On July 5, 2018, U.S. Citizenship and Immigration Services (USCIS) published new guidelines on issuing Notices to Appear (NTA) that could be detrimental to employers and employees.
Although the guidelines were put on hold July 30 until further operational review, employers should still take heed at what it might mean if the policy is resumed. USCIS has not indicated when the operational guidance will be issued.
An NTA is a charging document issued to foreign nationals deemed “removable” from the United States. Employees or individuals who receive NTAs must appear before an Immigration Judge (IJ) to determine whether they should be removed from the U.S. Under this now on-hold Policy,
[T]he Executive Order and DHS Implementation Memorandum also prioritize removable aliens who, regardless of the basis for removal:
(a) Have been convicted of any criminal offense;
(b) Have been charged with any criminal offense that has not been resolved;
(c) Have committed acts that constitute a chargeable criminal offense;2
(d) Have engaged in fraud or willful misrepresentation in connection with any official matter or application before a governmental agency;
(e) Have abused any program related to receipt of public benefits;
(f) Are subject to a final order of removal, but have not departed; or
(g) In the judgment of an immigration officer, otherwise pose a risk to public safety or national security.
If the “hold” is released, the new policy will require USCIS to issue NTAs against individuals who have lived and worked in the U.S. for years, but whose applications to extend their stay or move to new jobs are unexpectedly denied by USCIS.
For example, a software engineer with an H-1B status could be issued an NTA and placed on removal proceedings if his application to extend his H-1B status is denied, and the H-1B work is no longer in lawful H-1B status.

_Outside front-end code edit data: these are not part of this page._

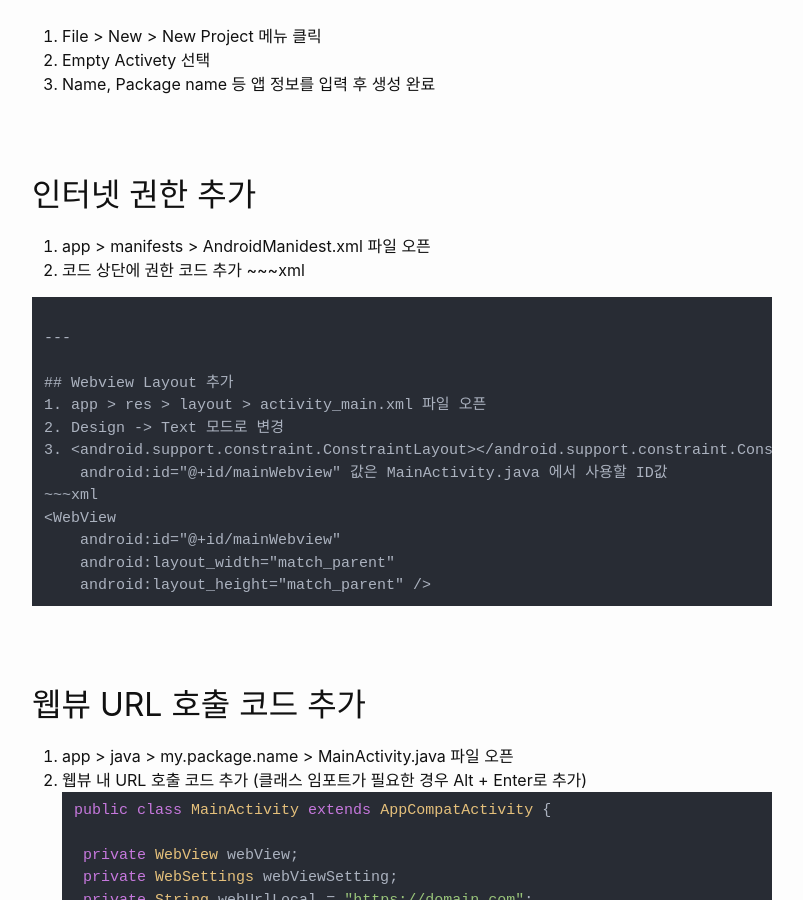
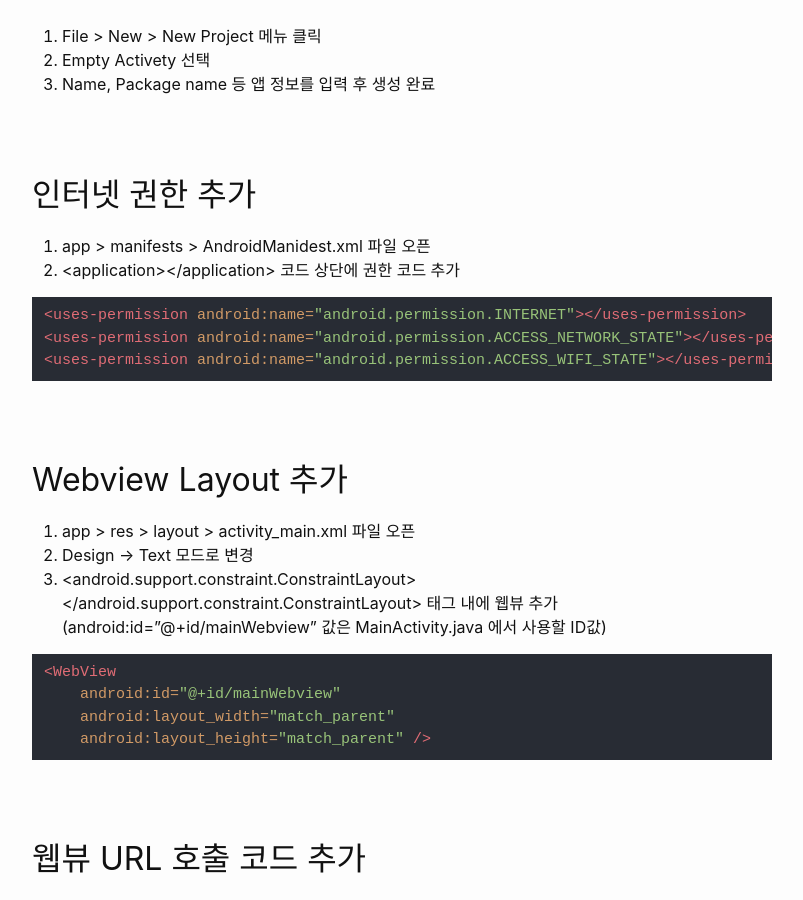
Before and after one commit to pilot376/pilot376.github.io, a Jekyll site: the page built from _posts/2019-04-18-android-webview.md, in a window 1280 px wide and 900 px high, scrolled down 336 px. Shown: the whole window, without its empty margins (238-1041 px from the left). Built offline with Jekyll 4.4.1, drawn with Linux system fonts in a browser that asks for light colours; some web fonts are replaced; comment, search, counter and statistics services are not loaded.

Commit message:
깨지는거 수정

```diff
--- a/_posts/2019-04-18-android-webview.md
+++ b/_posts/2019-04-18-android-webview.md
@@ -14,7 +14,8 @@
 
 ## 인터넷 권한 추가
 1. app > manifests > AndroidManidest.xml 파일 오픈
-2. <application></application> 코드 상단에 권한 코드 추가
+2. &lt;application&gt;&lt;/application&gt; 코드 상단에 권한 코드 추가
+
 ~~~xml
 <uses-permission android:name="android.permission.INTERNET"></uses-permission>
 <uses-permission android:name="android.permission.ACCESS_NETWORK_STATE"></uses-permission>
@@ -26,8 +27,8 @@
 ## Webview Layout 추가
 1. app > res > layout > activity_main.xml 파일 오픈
 2. Design -> Text 모드로 변경
-3. <android.support.constraint.ConstraintLayout></android.support.constraint.ConstraintLayout> 태그 내에 웹뷰 추가
-    android:id="@+id/mainWebview" 값은 MainActivity.java 에서 사용할 ID값
+3. &lt;android.support.constraint.ConstraintLayout&gt;&lt;/android.support.constraint.ConstraintLayout&gt; 태그 내에 웹뷰 추가 (android:id="@+id/mainWebview" 값은 MainActivity.java 에서 사용할 ID값)
+
 ~~~xml
 <WebView
     android:id="@+id/mainWebview"
@@ -40,6 +41,7 @@
 ## 웹뷰 URL 호출 코드 추가
 1. app > java > my.package.name > MainActivity.java 파일 오픈
 2. 웹뷰 내 URL 호출 코드 추가 (클래스 임포트가 필요한 경우 Alt + Enter로 추가)
+
 ~~~java
 public class MainActivity extends AppCompatActivity {
 
@@ -69,6 +71,7 @@
 ## Back 버튼 기능 추가
 1. app > java > my.package.name > MainActivity.java 파일 오픈
 2. onBackPressed 메서드 추가 (클래스 임포트가 필요한 경우 Alt + Enter로 추가)
+
 ~~~java
 @Override
 public void onBackPressed() {
@@ -87,6 +90,7 @@
 ## Native Header 제거
 1. app > manifests > AndroidManidest.xml 파일 오픈
 2. theme 어트리뷰트 수정
+
 ~~~xml
 android:theme="@style/AppTheme" <!-- As-is -->
 android:theme="@style/Theme.AppCompat.NoActionBar" <!-- To-be -->
@@ -97,6 +101,7 @@
 ## 세로 모드 고정
 1. app > manifests > AndroidManidest.xml 파일 오픈
 2. screenOrientation 어트리뷰트 추가
+
 ~~~xml
 android:screenOrientation="portrait"
 ~~~
```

Lawful status generally expires when the USCIS-issued I-94 card expires. Given the USCIS processing backlogs, the underlying H-1B status likely will have expired by the time USCIS gets around to reviewing the case, putting both the employee and employer in limbo.
The new policy, if resumed unchanged, will undoubtedly have a chilling effect on employers looking to hire foreign talent, as Anantha Paruthipattu explained in a recent Society for Human Resource Management (SHRM) article.
What are ways employers can ensure their H-1B or L-1 employees are not caught in an NTA bind?
Ensure work visas are filed promptly and filed early
Employers need to take every precaution to ensure work visa petitions are filed and adjudicated to completion before the employee’s existing status expires. For example, an employer may file its employee’s H-1B visa renewal six months before the I-94 expiration. Until now, an early filing was helpful.
That way, if a petition is denied, the employee will still be in status and can avoid NTA. H-1B professionals with a pending extension request may work for the sponsoring employer for up to 240 days while an extension petition is pending. But this safety net may not be useful if USCIS ultimately denies the H-1B petition and the H-1B worker’s I-94 card has expired.
But with the significant processing backlog, USCIS often takes longer than that to adjudicate those petitions, in which case the worker will depend on the 240 days of work authorization until the H-1B extension petition is approved. Also, the extension petition can be filed with a request for premium processing, which requires USCIS to act on the petition within 15 days of filing.
Be proactive with petition filings or green card sponsorship
Employers need to file petitions for temporary visas six months before the anticipated work start date. The same goes for extensions, which may be filed six months before the expiration date. The Firm assists Employers who might also consider sponsoring their workers for green cards early to maximize the chances of getting the green card approved before the employee’s underlying temporary work visa expires or is denied for extension. Again, seek a request for premium processing.
Challenge the denial in court
Employers can challenge work visa extension denials in federal district court, which will allow a neutral judge to determine if the USCIS denial was proper. Seeking relief in federal court may be increasingly an option which employers may need to exercise where visa application or renewals are denied for key employees. Being served an NTA puts a foreign worker in a legal limbo where he or she is legally obligated to remain in the U.S. without work authorization to await a court date, which could take years. Challenging the denial in federal court could cause a speedier resolution.
Because of the serious impact this policy could have on an employer and its foreign workforce, consult an immigration attorney for legal advice. Please contact Paruthipattu Law Firm to schedule a consultation.
For information on other policy changes and how they are affecting employers, please see our blog.